### Your assignment
Everything in the listing below must be reproduced exactly, apart from its images.

### Extracted entries
Segment Open

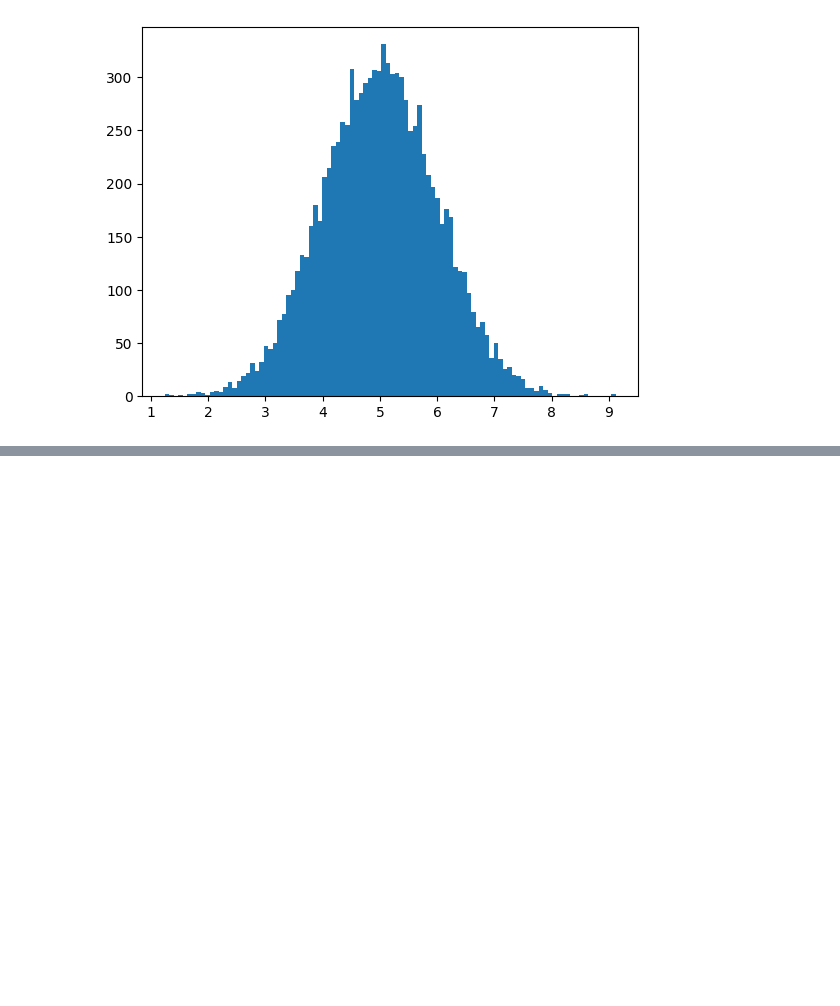
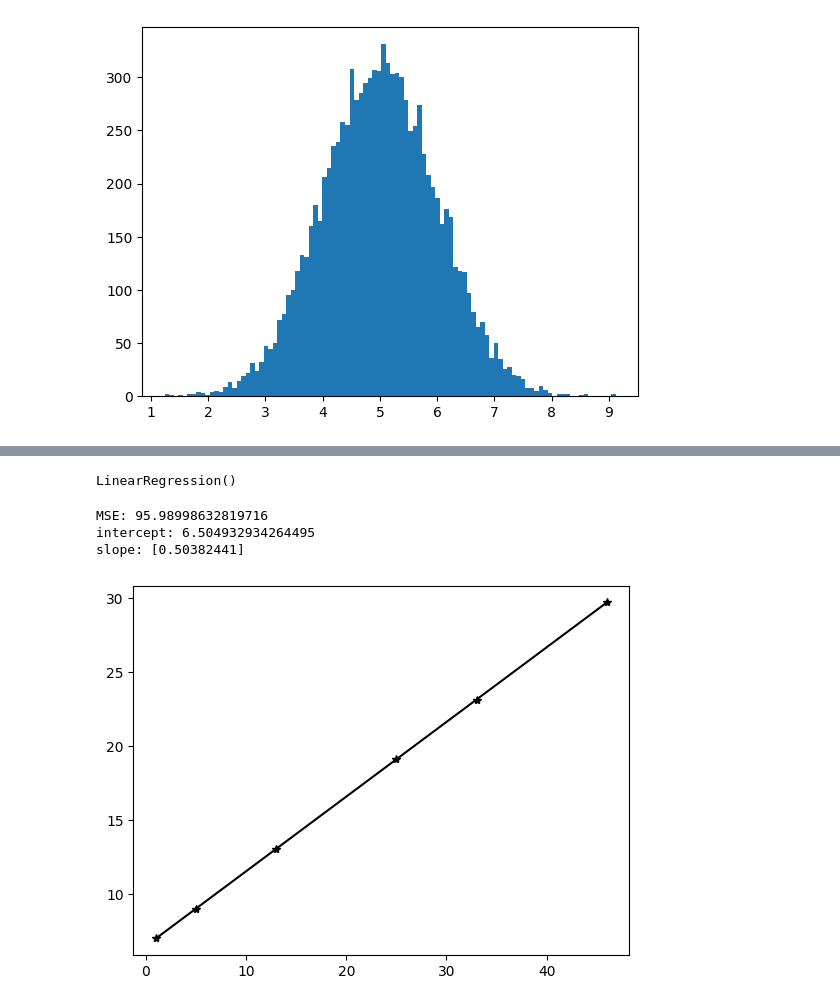
Before and after one commit to kaveritirlapur/kaveri, a Jupyter notebook: ml.ipynb, the cells around one changed output, grey strips where cells are left out. Cells and saved outputs as stored; diff of their text form; code cells hidden in the pictures; blank space fills up the shorter version.

```diff
--- a/ml.ipynb
+++ b/ml.ipynb
@@ -870,0 +897,22 @@ plt.show()
+# %%
+SLR=LinearRegression()
+# %%
+SLR.fit(x,y)
+# %% [output]
+LinearRegression()
+# %%
+pred=SLR.predict(x)
+# %%
+from sklearn.metrics import mean_squared_error
+
+mse=mean_squared_error(y,pred)
+plt.plot(x,pred,color='black',marker='*')
+
+print("MSE:", mse)
+print("intercept:", SLR.intercept_)
+print("slope:",SLR.coef_)
+# %% [output]
+MSE: 95.98998632819716
+intercept: 6.504932934264495
+slope: [0.50382441]
+[figure, added]
```
Also changed, not shown: parts of 8 cells of this notebook.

Segment Closed

### Task response
Before and after one commit to kaveritirlapur/kaveri, a Jupyter notebook: ml.ipynb, the cells around one changed output, grey strips where cells are left out. Cells and saved outputs as stored; diff of their text form; code cells hidden in the pictures; blank space fills up the shorter version.

```diff
--- a/ml.ipynb
+++ b/ml.ipynb
@@ -870,0 +897,22 @@ plt.show()
+# %%
+SLR=LinearRegression()
+# %%
+SLR.fit(x,y)
+# %% [output]
+LinearRegression()
+# %%
+pred=SLR.predict(x)
+# %%
+from sklearn.metrics import mean_squared_error
+
+mse=mean_squared_error(y,pred)
+plt.plot(x,pred,color='black',marker='*')
+
+print("MSE:", mse)
+print("intercept:", SLR.intercept_)
+print("slope:",SLR.coef_)
+# %% [output]
+MSE: 95.98998632819716
+intercept: 6.504932934264495
+slope: [0.50382441]
+[figure, added]
```
Also changed, not shown: parts of 8 cells of this notebook.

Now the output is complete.